1. A Borges-like story. A plane without a surface is impossible to conceive, and so, you might think, is a plane with only one surface, but you can make that easily with a strip of paper. You twist one end of it 180 degrees and tape it to the other, and it is called a Mobius strip or cylinder. A line drawn along it arrives on the opposite side. I once wrote a story about that (it too is somewhere in my mislaid “Among the Shapes”) with two two-dimensional beings who live in this Flatland, called Stabilis and Mobilis. Stabilis stays where he is; Mobilis sets off on a journey all the way around the world, and arrives back with his heart seeming (to Stabilis) to be on the other side of his body.

2. James King says:

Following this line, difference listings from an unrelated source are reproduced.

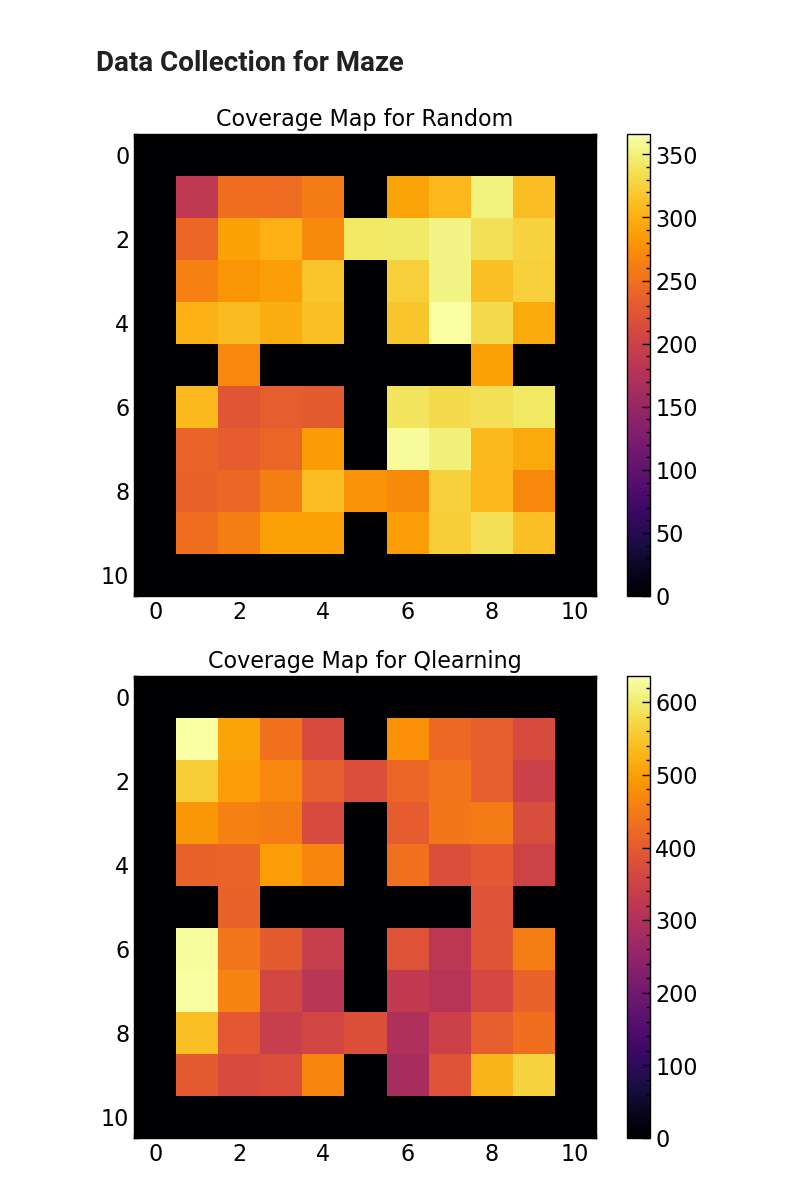
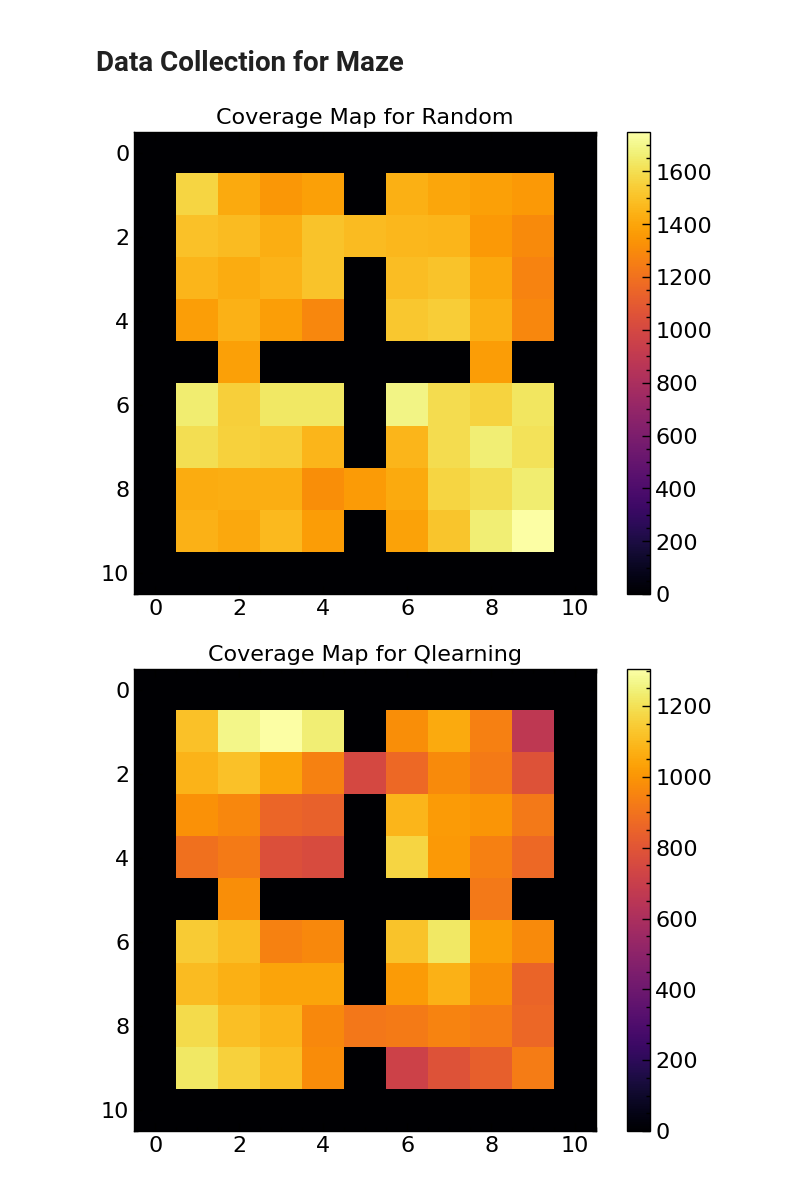
Before and after one commit to skylooop/ZeroShotRL, a Jupyter notebook: notebooks/mazes.ipynb, the cells around one changed output. Drawn from its saved outputs; the diff is of its cells as text; code cells hidden in the pictures.

```diff
--- a/notebooks/mazes.ipynb
+++ b/notebooks/mazes.ipynb
@@ -63,7 +51,7 @@ plt.tight_layout()
 # %% [markdown]
 # Data Collection for Maze
 # %%
-def random_exploration(env, num_episodes=100, num_steps=200):
+def random_exploration(env, num_episodes=500, num_steps=200):
     coverage_map = np.where(env.maze_state == 1, -100, 0)
     dataset = dict()
     observations = []
@@ -103,13 +91,9 @@ def random_exploration(env, num_episodes=100, num_steps=200):
     dataset['actions'] = dataset['actions'][ob_mask][:, None]
     new_terminals = np.concatenate([dataset['terminals'][1:], [1.0]])
     dataset['terminals'] = new_terminals[ob_mask].astype(np.float32)
-
-    # # Normalize
-    # dataset['observations'] /= np.array(env.maze.size, dtype=np.float32)
-    # dataset['next_observations'] /= np.array(env.maze.size, dtype=np.float32)
     return coverage_map, dataset
 
-def q_learning(env, num_episodes=200, horizon_T=200, alpha=0.1, gamma=0.99, epsilon=0.5):
+def q_learning(env, num_episodes=500, horizon_T=200, alpha=0.1, gamma=0.99, epsilon=0.5):
     Q = np.zeros((env.maze.size[0], env.maze.size[1], env.action_space.n))
     coverage_map = np.where(env.maze_state == 1, -1000, env.maze_state)
     dataset = dict()
@@ -149,35 +133,35 @@ def q_learning(env, num_episodes=200, horizon_T=200, alpha=0.1, gamma=0.99, epsi
         dones.append(np.stack(cur_dones))
 
     dataset['observations'] = np.concatenate(observations)
     dataset['terminals'] = np.concatenate(dones)
     dataset['actions'] = np.concatenate(actions)
 
     ob_mask = (1.0 - dataset['terminals']).astype(bool)
     next_ob_mask = np.concatenate([[False], ob_mask[:-1]])
     dataset['next_observations'] = dataset['observations'][next_ob_mask]
     dataset['observations'] = dataset['observations'][ob_mask]
     dataset['actions'] = dataset['actions'][ob_mask][:, None]
     new_terminals = np.concatenate([dataset['terminals'][1:], [1.0]])
     dataset['terminals'] = new_terminals[ob_mask].astype(np.float32)
 
     return coverage_map, dataset
 
 def visualize_coverage_map(coverage_map, name):
     plt.imshow(coverage_map, cmap='inferno', vmin=0)
     plt.colorbar()
     plt.title(f'Coverage Map for {name}')
     plt.show()
 
 # Example usage
 env = FourRoomsMazeEnv(Maze())
 coverage_map_random, dataset_random = random_exploration(env)
 visualize_coverage_map(coverage_map_random, name='Random')
 
 coverage_map_q_learning, dataset_q_learning = q_learning(env)
 visualize_coverage_map(coverage_map_q_learning, name='Qlearning')
 # %% [output]
-[figure, old version]
+[figure, new version]
-[figure, old version]
+[figure, new version]
 # %%
 from utils.datasets import Dataset
 
```
Also changed, not shown: parts of 10 cells of this notebook, 9 other files.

Guy,
I didn’t notice any polyhedrons or orreries, but some of these images provided by Google of what’s being done with 3D printers amaze me and trigger many ideas:

With your expertise in representing 3D objects in 2D, your artistic skills and good judgement, your computer and algorithmic skills, etc, I wonder if this 3D technology might be of interest. I think, for example, of “Kepler’s polyhedral cosmos” at the end of page 34 of Astronomical Calendar 2015. Or maybe there’s a way to produce a better planisphere using this technology (at least as a prototype). (My overall favorite planisphere continues to be the one available from Edmond, but I can think of improvements..)

BTW, the original cover of AC2015 was good enough for me, but thanks for the improved version you blogged to us recently. And thanks for sharing some details of your travails in learning to automate the production of more accurate polyhedron images!

BTW2, the above template you provide for constructing a dodecahedron is very cool, and your related observations about the relevance of the number 5 to humans are worthy of some meditation..

1. To make James’s link work, delete the space between “search?” and “q”. In other words, copy the whole of his text from “http” to the end of the paragraph, paste it into the browser address box, and delete that space.

I can sort of imagine how 3-D printing works, though I assume it’s done with machinery. I don’t know how 3-D animations are programmed, such as the one you can find somewhere of the two halves of the dodecahedron actually rotating into their clasp. I imagine it could be used to animate the construction of Kepler’s cosmos of polyhedrons enclosing each other. Something else to learn if there were infinite time after doing enough more of the learning of WordPress, Photoshop, Musescore, etc., etc.

I will say more about “five… at the root of our being” if I can find a mass of notes I once made (before computer) for a project called “Among the Shapes”.

3. Anthony Barreiro says:

I’ve learned so much about polyhedra this year! And the dodecahedron is my favorite. Five is certainly the first number that jumps out at me when looking at a dodecahedron.

By the way, the picture of the lamp should be rotated 90 degrees clockwise. It’s not a great picture to start with, a quick snap with my ipad with the Sun backlighting the lamp (as you said, “without thinking” — no ray tracing needed!).